GB: One of my earliest childhood memories, maybe my very first memory, is reuniting with my mother in Canada after her long absence from our lives. I was a baby, not yet 3 years old. I remember her smelling different from us – from my dad, my older sister, and brothers. I remember not wanting her to hold or kiss me. She was a stranger to me in this cold foreign land. She had been gone for half of my life.  

When I ask my mom about our reunion, she says she remembers it clearly. She remembers me not wanting to kiss her... but doesn’t say much more, which is typical of my mom and dad. They were a team, and they had this opportunity to come to a country, get good jobs, and start contributing to a new community. Hugs and kisses could wait, as hard as that may sound. It’s the same immigrant story I’ve heard time and time again. Your parents get here, and their only goal is to succeed and provide. 

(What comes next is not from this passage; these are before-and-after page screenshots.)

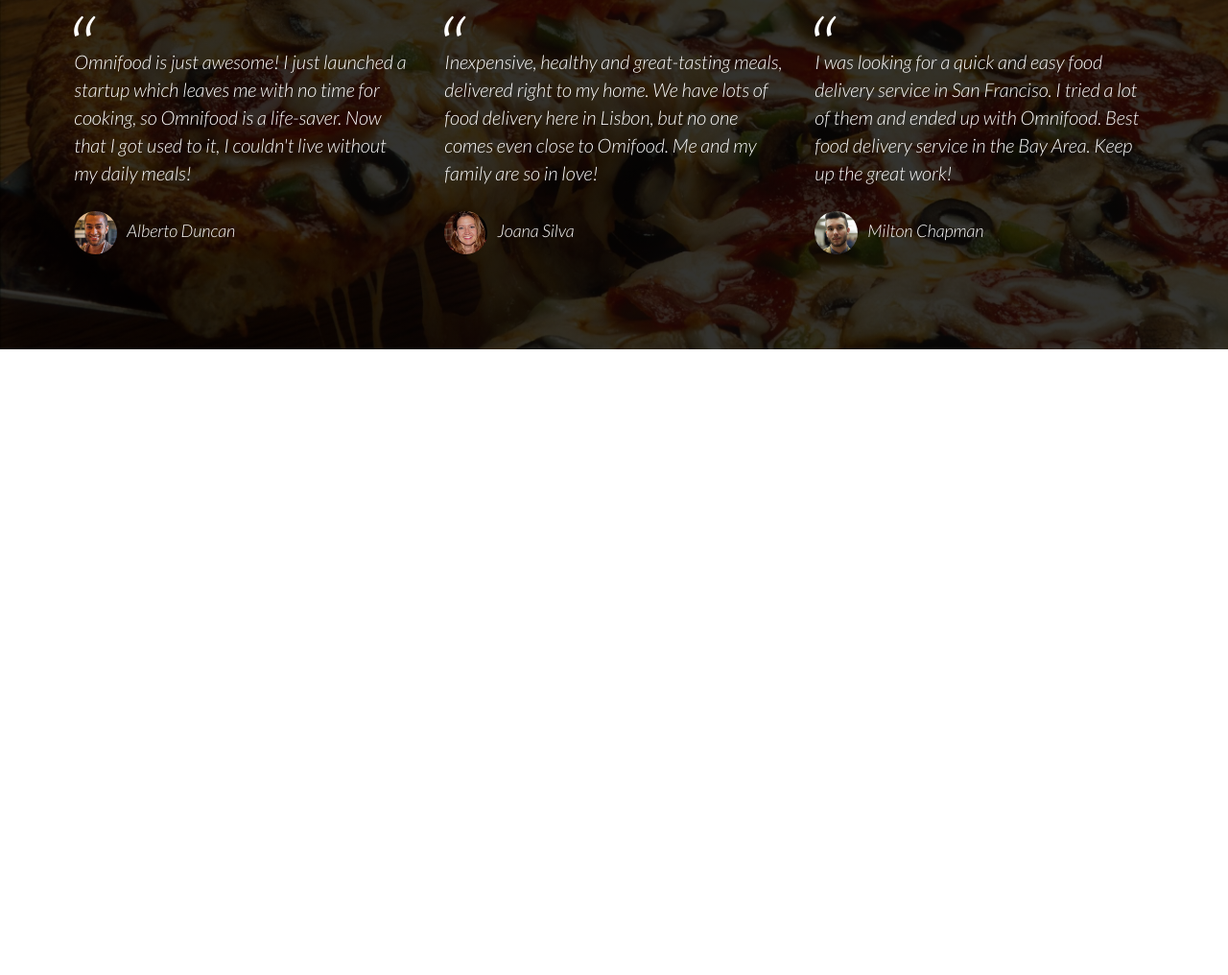
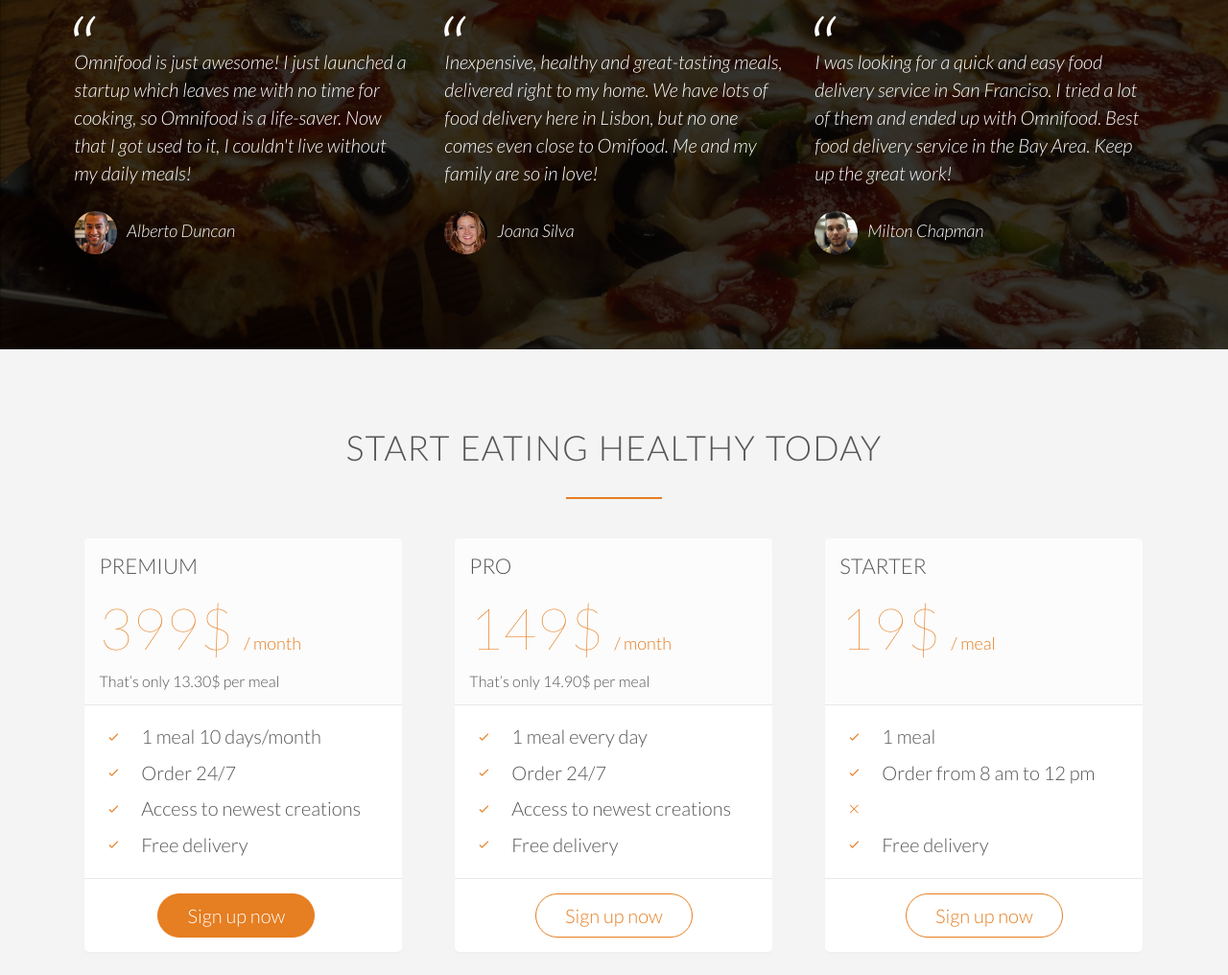
Before and after one commit to ittus/Fastfood-landing-page, a plain HTML site: page index.html in a window 1280 px wide. Shown: the part 3579-4595 px from the top of the page at 96% size. Before the commit the page ends 3943 px from the top, so only its background shows below. Drawn offline with Linux system fonts and the light colour scheme; files whose address does not match are found by name.

Commit message:
add plan & sign up section

```diff
--- a/index.html
+++ b/index.html
@@ -241,5 +241,93 @@
                 </div>
             </div>
         </section>
+
+        <section class="section-plans">
+            <div class="row">
+                <h2>Start eating healthy today</h2>
+            </div>
+            <div class="row">
+                <div class="col span-1-of-3">
+                    <div class="plan-box">
+                        <div>
+                            <h3>Premium</h3>
+                            <p class="plan-price">399$ <span>/ month</span></p>
+                            <p class="plan-price-meal">That’s only 13.30$ per meal</p>
+                        </div>
+                        <div>
+                            <ul>
+                                <li><i class="ion-ios-checkmark-empty icon-small"></i> 1 meal 10 days/month</li>
+                                <li><i class="ion-ios-checkmark-empty icon-small"></i> Order 24/7</li>
+                                <li><i class="ion-ios-checkmark-empty icon-small"></i> Access to newest creations</li>
+                                <li><i class="ion-ios-checkmark-empty icon-small"></i> Free delivery</li>
+                            </ul>
+                        </div>
+                        <div>
+                            <a href="#" class="btn btn-full">Sign up now</a>
+                        </div>
+                    </div>
+                </div>
+                <div class="col span-1-of-3">
+                    <div class="plan-box">
+                        <div>
+                            <h3>Pro</h3>
+                            <p class="plan-price">149$ <span>/ month</span></p>
+                            <p class="plan-price-meal">That’s only 14.90$ per meal</p>
+                        </div>
+                        <div>
+                            <ul>
+                                <li><i class="ion-ios-checkmark-empty icon-small"></i> 1 meal every day</li>
+                                <li><i class="ion-ios-checkmark-empty icon-small"></i> Order 24/7</li>
+                                <li><i class="ion-ios-checkmark-empty icon-small"></i> Access to newest creations</li>
+                                <li><i class="ion-ios-checkmark-empty icon-small"></i> Free delivery</li>
+                            </ul>
+                        </div>
+                        <div>
+                            <a href="#" class="btn btn-ghost">Sign up now</a>
+                        </div>
+                    </div>
+                </div>
+                <div class="col span-1-of-3">
+                    <div class="plan-box">
+                        <div>
+                            <h3>Starter</h3>
+                            <p class="plan-price">19$ <span>/ meal</span></p>
+                            <p class="plan-price-meal">&nbsp;</p>
+                        </div>
+                        <div>
+                            <ul>
+                                <li><i class="ion-ios-checkmark-empty icon-small"></i> 1 meal</li>
+                                <li><i class="ion-ios-checkmark-empty icon-small"></i> Order from 8 am to 12 pm</li>
+                                <li><i class="ion-ios-close-empty icon-small"></i></li>
+                                <li><i class="ion-ios-checkmark-empty icon-small"></i> Free delivery</li>
+                            </ul>
+                        </div>
+                        <div>
+                            <a href="#" class="btn btn-ghost">Sign up now</a>
+                        </div>
+                    </div>
+                </div>
+            </div>
+        </section>
+
+
     </body>
 </html>
+
+
+
+
+
+<!--
+Plan 1:
+
+
+
+
+Plan 3:
+19$ per meal
+
+
+Free delivery
+
+-->
--- a/resources/css/style.css
+++ b/resources/css/style.css
@@ -393,3 +393,57 @@
     margin-right: 10px;
      vertical-align: middle;
 }
+
+/*-----------------------------------*/
+/* PRICING PLANS */
+/*-----------------------------------*/
+.section-plans{
+    background-color: #f4f4f4;
+}
+
+.plan-box {
+    background-color: #fff;
+    border-radius: 5px;
+    width: 90%;
+    margin-left: 5%;
+    box-shadow: 0 2px 2px #efefef;
+}
+
+.plan-box div {
+    padding: 15px;
+    border-bottom: 1px solid #e8e8e8;
+}
+
+.plan-price {
+    font-size: 300%;
+    margin-bottom: 10px;
+    font-weight: 100;
+    color: #e67e22;
+}
+
+.plan-price span {
+    font-size: 30%;
+    font-weight: 300;
+}
+
+.plan-price-meal {
+    font-size: 80%;
+}
+
+.plan-box ul{
+    list-style: none;
+}
+
+.plan-box ul li {
+    padding: 5px 0px;
+}
+
+.plan-box div:first-child {
+    background-color: #fcfcfc;
+    border-top-left-radius: 5px;
+    border-top-right-radius: 5px;
+}
+.plan-box div:last-child {
+    text-align: center;
+    border: 0;
+}
```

I think about the West Indian Domestic Scheme and the thousands of women who came before, during and after it...and these same reunion scenarios playing out again and again.  

Right now, I see the women who come from the Philippines, from the West Indies, from all over the world to take care of Canadian children and households and elderly parents, and I think of what they are giving up to be here. And I hope that it’s worth it.  

EB: Life is something that if you allow stress and this and that to keep you down, that's what will keep you down. You have to always kind of say, well, looking at the positive thing because where there is 10 negative, there is 20 positive out there waiting for you if you put your heart and mind to it. And that is the thing that really, really keep your 82-year-old mother going. You just got - you just got to do it. Whatever you have to do, you just do it.  

GB: Thanks for listening. 

Strong and Free is produced by Media Girlfriends and Historica Canada. 

You can find Strong and Free on Apple Podcasts, Spotify, or wherever you get your podcasts. 

This series is part of a larger Black history education campaign by Historica Canada. For more resources, visit historicacanada.ca.

This episode was written and produced by me, Garvia Bailey. 

Senior producers are myself along with Hannah Sung. 

Sound design and mix by Gabbie Clarke and David Moreau. 

The Media Girlfriends team is rounded out by Josiane Blanc, Lucius Dechausay, Jeff Woodrow, and Nana aba Duncan, the founder of Media Girlfriends. 

Thank you to my mom, Eva Bailey, and to our script consultant, Karen Flynn, associate professor at the University of Illinois, Urbana-Champaign. Special thanks to my family, the Baileys. 

The 1959 clip you heard in this episode was produced by The Calvin Company for a McGraw Hill Textbook series in a video called The Problem With Women.

Fact-checking by Amy van den Berg.  

I'm Garvia Bailey, thanks for listening.